------ Dataset content ------

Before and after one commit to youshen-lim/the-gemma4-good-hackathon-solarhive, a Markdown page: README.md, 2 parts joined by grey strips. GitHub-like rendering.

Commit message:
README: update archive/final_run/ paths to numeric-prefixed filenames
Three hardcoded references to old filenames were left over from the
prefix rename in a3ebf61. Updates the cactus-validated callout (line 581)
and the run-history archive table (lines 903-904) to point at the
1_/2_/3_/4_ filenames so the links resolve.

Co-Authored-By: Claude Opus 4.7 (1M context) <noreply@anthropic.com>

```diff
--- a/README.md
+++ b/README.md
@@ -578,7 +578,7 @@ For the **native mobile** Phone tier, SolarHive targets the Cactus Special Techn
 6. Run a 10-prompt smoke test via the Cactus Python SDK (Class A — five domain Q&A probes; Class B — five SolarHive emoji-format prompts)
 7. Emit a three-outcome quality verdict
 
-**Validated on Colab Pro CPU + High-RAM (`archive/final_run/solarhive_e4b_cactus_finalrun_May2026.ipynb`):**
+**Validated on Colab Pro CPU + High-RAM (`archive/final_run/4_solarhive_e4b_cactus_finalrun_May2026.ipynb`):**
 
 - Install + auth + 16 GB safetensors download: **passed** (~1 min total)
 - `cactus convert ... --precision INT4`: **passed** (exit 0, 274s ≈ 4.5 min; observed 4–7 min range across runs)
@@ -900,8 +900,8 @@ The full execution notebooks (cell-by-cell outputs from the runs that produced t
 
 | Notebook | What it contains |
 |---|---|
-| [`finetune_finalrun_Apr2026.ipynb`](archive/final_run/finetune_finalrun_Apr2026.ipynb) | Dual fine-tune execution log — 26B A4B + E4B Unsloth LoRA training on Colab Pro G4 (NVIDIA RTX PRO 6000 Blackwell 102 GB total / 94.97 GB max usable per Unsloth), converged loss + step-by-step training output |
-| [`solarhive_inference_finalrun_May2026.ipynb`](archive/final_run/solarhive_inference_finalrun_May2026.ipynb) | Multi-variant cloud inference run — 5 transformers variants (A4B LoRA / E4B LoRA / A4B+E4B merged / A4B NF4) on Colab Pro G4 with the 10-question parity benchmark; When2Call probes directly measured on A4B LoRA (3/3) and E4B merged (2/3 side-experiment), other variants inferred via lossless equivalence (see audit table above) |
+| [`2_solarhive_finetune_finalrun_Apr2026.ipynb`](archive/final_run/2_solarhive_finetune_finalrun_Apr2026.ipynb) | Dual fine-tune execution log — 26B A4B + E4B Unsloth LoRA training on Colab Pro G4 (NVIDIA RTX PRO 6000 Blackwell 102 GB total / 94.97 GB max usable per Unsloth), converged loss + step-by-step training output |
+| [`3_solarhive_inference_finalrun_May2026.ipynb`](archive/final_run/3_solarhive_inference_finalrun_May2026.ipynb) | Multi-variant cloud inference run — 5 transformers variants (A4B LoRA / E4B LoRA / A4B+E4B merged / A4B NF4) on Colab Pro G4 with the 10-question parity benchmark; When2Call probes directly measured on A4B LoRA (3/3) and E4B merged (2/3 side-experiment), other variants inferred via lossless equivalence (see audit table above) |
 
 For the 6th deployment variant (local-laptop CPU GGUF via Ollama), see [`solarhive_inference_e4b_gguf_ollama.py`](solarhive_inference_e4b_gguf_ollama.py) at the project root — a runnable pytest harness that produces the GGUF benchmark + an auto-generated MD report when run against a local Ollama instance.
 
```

------

▶ Task instructions: Render every record verbatim. Nothing should be left out.

▶ Task response:
Before and after one commit to youshen-lim/the-gemma4-good-hackathon-solarhive, a Markdown page: README.md, 2 parts joined by grey strips. GitHub-like rendering.

Commit message:
README: update archive/final_run/ paths to numeric-prefixed filenames
Three hardcoded references to old filenames were left over from the
prefix rename in a3ebf61. Updates the cactus-validated callout (line 581)
and the run-history archive table (lines 903-904) to point at the
1_/2_/3_/4_ filenames so the links resolve.

Co-Authored-By: Claude Opus 4.7 (1M context) <noreply@anthropic.com>

```diff
--- a/README.md
+++ b/README.md
@@ -578,7 +578,7 @@ For the **native mobile** Phone tier, SolarHive targets the Cactus Special Techn
 6. Run a 10-prompt smoke test via the Cactus Python SDK (Class A — five domain Q&A probes; Class B — five SolarHive emoji-format prompts)
 7. Emit a three-outcome quality verdict
 
-**Validated on Colab Pro CPU + High-RAM (`archive/final_run/solarhive_e4b_cactus_finalrun_May2026.ipynb`):**
+**Validated on Colab Pro CPU + High-RAM (`archive/final_run/4_solarhive_e4b_cactus_finalrun_May2026.ipynb`):**
 
 - Install + auth + 16 GB safetensors download: **passed** (~1 min total)
 - `cactus convert ... --precision INT4`: **passed** (exit 0, 274s ≈ 4.5 min; observed 4–7 min range across runs)
@@ -900,8 +900,8 @@ The full execution notebooks (cell-by-cell outputs from the runs that produced t
 
 | Notebook | What it contains |
 |---|---|
-| [`finetune_finalrun_Apr2026.ipynb`](archive/final_run/finetune_finalrun_Apr2026.ipynb) | Dual fine-tune execution log — 26B A4B + E4B Unsloth LoRA training on Colab Pro G4 (NVIDIA RTX PRO 6000 Blackwell 102 GB total / 94.97 GB max usable per Unsloth), converged loss + step-by-step training output |
-| [`solarhive_inference_finalrun_May2026.ipynb`](archive/final_run/solarhive_inference_finalrun_May2026.ipynb) | Multi-variant cloud inference run — 5 transformers variants (A4B LoRA / E4B LoRA / A4B+E4B merged / A4B NF4) on Colab Pro G4 with the 10-question parity benchmark; When2Call probes directly measured on A4B LoRA (3/3) and E4B merged (2/3 side-experiment), other variants inferred via lossless equivalence (see audit table above) |
+| [`2_solarhive_finetune_finalrun_Apr2026.ipynb`](archive/final_run/2_solarhive_finetune_finalrun_Apr2026.ipynb) | Dual fine-tune execution log — 26B A4B + E4B Unsloth LoRA training on Colab Pro G4 (NVIDIA RTX PRO 6000 Blackwell 102 GB total / 94.97 GB max usable per Unsloth), converged loss + step-by-step training output |
+| [`3_solarhive_inference_finalrun_May2026.ipynb`](archive/final_run/3_solarhive_inference_finalrun_May2026.ipynb) | Multi-variant cloud inference run — 5 transformers variants (A4B LoRA / E4B LoRA / A4B+E4B merged / A4B NF4) on Colab Pro G4 with the 10-question parity benchmark; When2Call probes directly measured on A4B LoRA (3/3) and E4B merged (2/3 side-experiment), other variants inferred via lossless equivalence (see audit table above) |
 
 For the 6th deployment variant (local-laptop CPU GGUF via Ollama), see [`solarhive_inference_e4b_gguf_ollama.py`](solarhive_inference_e4b_gguf_ollama.py) at the project root — a runnable pytest harness that produces the GGUF benchmark + an auto-generated MD report when run against a local Ollama instance.
 
```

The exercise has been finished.